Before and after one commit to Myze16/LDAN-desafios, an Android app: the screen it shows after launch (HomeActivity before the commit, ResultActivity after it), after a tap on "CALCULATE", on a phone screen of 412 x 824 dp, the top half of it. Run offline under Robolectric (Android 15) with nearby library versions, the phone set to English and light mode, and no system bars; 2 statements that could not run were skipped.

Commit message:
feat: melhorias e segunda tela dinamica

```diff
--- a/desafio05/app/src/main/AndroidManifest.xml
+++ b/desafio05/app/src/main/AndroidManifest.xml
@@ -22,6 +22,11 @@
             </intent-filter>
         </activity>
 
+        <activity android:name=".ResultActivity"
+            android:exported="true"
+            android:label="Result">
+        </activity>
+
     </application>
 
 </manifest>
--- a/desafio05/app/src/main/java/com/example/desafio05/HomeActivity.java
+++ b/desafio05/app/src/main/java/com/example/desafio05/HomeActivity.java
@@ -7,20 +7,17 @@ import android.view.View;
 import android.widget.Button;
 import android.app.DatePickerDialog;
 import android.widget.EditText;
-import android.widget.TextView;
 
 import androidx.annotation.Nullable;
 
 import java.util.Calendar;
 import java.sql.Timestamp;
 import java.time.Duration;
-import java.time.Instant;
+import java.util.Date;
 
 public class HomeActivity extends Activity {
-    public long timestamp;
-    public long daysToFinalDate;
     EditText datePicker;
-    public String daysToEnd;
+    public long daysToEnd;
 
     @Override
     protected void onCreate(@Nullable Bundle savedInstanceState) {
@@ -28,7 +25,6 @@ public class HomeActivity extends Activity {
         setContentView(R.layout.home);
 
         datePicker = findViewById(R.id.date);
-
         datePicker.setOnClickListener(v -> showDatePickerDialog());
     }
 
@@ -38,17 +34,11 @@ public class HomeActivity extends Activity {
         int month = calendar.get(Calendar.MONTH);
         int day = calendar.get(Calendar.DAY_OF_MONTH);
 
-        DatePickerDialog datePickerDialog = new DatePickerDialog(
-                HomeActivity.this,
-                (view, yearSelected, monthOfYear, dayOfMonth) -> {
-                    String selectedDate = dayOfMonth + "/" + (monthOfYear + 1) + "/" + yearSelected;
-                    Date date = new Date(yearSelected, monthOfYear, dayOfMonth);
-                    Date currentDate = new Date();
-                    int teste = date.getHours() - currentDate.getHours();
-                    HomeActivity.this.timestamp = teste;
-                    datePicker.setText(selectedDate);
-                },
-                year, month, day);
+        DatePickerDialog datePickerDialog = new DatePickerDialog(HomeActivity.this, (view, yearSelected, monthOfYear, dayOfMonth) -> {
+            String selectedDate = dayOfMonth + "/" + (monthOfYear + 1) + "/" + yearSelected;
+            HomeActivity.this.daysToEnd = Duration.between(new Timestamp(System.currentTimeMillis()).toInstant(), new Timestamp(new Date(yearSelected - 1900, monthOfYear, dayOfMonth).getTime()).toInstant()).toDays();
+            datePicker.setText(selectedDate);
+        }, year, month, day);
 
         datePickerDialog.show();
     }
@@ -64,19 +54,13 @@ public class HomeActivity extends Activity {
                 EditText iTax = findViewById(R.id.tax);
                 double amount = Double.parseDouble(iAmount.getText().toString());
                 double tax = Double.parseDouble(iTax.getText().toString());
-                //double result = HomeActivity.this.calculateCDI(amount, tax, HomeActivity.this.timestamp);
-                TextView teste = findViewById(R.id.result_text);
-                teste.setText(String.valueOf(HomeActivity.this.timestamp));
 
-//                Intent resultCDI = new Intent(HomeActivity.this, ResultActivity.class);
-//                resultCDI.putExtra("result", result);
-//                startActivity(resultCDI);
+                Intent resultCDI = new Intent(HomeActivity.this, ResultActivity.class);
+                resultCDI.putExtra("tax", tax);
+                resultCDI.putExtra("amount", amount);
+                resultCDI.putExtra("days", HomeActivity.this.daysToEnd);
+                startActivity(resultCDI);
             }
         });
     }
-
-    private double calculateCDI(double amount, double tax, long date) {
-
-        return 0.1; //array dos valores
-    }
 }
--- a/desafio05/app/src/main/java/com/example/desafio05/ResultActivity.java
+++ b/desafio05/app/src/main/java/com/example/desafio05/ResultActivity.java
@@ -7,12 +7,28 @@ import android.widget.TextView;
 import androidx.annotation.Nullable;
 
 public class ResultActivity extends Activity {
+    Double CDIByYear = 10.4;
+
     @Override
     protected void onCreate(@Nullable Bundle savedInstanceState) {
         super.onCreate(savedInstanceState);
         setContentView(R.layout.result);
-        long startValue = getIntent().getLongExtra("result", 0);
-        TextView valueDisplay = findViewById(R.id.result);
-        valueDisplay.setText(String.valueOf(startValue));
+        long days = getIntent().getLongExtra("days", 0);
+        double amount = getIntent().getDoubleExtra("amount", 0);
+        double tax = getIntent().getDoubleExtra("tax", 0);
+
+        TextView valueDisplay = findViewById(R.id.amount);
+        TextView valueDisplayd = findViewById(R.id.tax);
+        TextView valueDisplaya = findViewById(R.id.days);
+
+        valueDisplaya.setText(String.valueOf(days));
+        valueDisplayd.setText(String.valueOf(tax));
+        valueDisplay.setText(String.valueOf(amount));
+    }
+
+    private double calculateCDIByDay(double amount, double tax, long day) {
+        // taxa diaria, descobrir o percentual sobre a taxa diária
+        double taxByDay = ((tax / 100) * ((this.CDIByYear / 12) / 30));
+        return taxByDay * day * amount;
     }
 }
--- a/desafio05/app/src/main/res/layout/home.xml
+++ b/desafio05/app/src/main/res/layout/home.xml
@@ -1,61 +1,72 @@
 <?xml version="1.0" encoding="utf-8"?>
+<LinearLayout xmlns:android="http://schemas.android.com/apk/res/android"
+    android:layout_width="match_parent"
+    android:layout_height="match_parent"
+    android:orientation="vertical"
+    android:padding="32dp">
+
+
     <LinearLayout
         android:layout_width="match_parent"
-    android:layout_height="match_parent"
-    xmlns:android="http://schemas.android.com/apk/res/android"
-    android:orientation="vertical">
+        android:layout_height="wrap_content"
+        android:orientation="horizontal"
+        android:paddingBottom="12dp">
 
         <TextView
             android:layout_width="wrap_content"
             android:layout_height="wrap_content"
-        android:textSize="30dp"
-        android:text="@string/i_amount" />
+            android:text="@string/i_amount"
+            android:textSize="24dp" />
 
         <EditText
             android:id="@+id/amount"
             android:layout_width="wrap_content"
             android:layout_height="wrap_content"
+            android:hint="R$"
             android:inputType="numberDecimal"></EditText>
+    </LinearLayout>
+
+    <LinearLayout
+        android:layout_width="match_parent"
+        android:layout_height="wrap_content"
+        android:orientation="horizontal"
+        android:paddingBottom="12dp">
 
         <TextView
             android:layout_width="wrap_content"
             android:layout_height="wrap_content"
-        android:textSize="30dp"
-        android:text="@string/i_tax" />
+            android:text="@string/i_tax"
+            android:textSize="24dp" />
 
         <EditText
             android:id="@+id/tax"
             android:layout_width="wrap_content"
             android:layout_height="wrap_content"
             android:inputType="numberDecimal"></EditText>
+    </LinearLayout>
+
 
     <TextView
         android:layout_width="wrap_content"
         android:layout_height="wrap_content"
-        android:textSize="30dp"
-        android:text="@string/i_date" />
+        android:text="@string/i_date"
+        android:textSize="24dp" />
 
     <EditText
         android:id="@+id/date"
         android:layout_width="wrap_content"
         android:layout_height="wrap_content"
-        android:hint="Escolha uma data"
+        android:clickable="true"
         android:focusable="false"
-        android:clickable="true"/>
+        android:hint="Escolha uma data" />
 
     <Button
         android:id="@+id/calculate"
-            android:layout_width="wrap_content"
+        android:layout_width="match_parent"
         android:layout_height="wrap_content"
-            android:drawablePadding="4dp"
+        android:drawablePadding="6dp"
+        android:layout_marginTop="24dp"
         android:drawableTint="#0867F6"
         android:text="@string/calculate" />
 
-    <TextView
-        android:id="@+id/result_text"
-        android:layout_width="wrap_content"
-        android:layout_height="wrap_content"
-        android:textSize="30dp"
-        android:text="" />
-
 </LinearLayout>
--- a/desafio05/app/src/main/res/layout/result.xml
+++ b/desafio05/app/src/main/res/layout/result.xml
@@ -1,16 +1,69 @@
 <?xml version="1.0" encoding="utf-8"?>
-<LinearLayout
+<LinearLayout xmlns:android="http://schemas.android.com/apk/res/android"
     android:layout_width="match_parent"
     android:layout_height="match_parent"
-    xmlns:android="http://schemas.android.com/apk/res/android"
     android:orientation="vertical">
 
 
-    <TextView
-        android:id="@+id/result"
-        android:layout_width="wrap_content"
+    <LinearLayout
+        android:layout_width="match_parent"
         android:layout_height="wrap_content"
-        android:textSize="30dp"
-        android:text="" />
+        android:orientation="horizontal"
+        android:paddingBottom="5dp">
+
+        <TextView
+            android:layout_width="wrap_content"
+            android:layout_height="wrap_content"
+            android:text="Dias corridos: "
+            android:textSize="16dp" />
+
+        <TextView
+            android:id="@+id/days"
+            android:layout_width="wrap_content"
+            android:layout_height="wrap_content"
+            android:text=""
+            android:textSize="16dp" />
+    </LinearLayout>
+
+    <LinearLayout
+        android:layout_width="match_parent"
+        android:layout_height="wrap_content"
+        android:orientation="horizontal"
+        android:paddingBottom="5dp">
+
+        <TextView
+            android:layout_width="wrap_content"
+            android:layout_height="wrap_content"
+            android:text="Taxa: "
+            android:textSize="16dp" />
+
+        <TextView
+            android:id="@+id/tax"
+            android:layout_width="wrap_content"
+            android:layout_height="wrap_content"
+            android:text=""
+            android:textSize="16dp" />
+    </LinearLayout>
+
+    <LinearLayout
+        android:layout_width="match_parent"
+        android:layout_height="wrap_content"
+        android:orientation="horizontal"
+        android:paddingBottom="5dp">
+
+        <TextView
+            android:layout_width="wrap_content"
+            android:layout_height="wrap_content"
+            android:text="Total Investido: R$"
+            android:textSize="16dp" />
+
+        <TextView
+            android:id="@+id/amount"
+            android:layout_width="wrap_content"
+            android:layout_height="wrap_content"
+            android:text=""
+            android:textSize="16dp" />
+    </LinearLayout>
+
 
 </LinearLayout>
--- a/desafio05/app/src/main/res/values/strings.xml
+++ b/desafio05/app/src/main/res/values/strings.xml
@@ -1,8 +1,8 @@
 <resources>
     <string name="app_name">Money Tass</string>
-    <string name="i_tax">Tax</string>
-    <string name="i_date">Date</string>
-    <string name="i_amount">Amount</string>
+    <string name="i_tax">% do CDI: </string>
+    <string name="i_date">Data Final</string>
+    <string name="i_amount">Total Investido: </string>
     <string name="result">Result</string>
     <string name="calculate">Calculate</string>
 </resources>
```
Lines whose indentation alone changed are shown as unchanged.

##########

Aim of the exercise: Which lines of the data include the word "setContentView"? Copy each one.

Exercise response:
         setContentView(R.layout.home);
         setContentView(R.layout.result);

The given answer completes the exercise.